→ Work item:
A single figure is required: the number of lines below in which the word "components" occurs.

→ Task data:

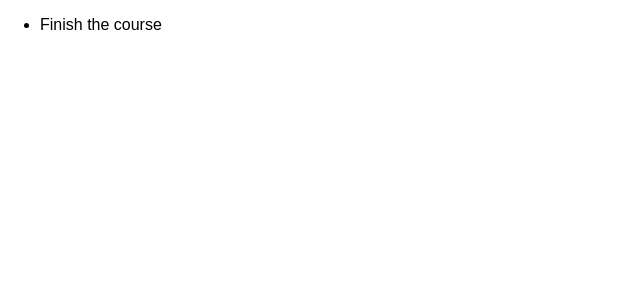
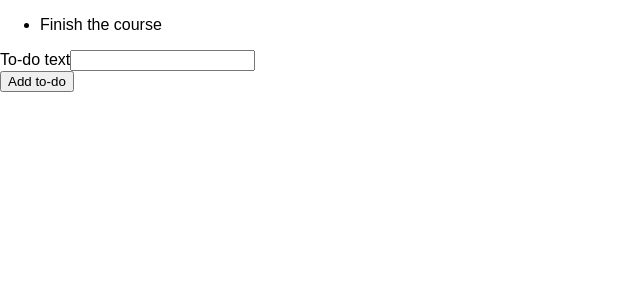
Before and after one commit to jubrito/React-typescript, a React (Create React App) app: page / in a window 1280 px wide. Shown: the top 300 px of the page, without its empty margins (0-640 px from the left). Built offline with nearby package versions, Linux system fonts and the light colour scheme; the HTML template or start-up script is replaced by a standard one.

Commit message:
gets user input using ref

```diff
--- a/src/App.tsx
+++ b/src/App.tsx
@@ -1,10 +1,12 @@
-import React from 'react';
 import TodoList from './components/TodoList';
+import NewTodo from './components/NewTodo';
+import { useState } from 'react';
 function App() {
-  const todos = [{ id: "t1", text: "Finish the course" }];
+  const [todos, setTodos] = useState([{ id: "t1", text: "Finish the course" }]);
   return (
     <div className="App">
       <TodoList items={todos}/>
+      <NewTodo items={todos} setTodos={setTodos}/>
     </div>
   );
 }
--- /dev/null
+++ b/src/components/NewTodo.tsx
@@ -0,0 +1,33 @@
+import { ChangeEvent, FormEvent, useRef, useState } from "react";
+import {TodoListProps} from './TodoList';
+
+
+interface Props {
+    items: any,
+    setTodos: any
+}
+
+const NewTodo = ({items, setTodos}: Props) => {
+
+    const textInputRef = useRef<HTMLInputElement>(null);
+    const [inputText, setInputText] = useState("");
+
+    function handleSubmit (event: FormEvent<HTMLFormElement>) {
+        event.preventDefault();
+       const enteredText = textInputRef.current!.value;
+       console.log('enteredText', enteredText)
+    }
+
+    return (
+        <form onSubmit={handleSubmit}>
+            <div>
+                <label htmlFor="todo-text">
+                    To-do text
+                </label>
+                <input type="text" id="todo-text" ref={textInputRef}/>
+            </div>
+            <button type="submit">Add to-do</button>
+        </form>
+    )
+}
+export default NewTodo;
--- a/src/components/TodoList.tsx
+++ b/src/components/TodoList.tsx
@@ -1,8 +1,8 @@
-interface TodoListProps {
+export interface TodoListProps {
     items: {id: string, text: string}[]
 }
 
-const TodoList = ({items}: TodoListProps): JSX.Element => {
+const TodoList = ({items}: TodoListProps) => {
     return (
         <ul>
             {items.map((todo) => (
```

→ The completed task:
5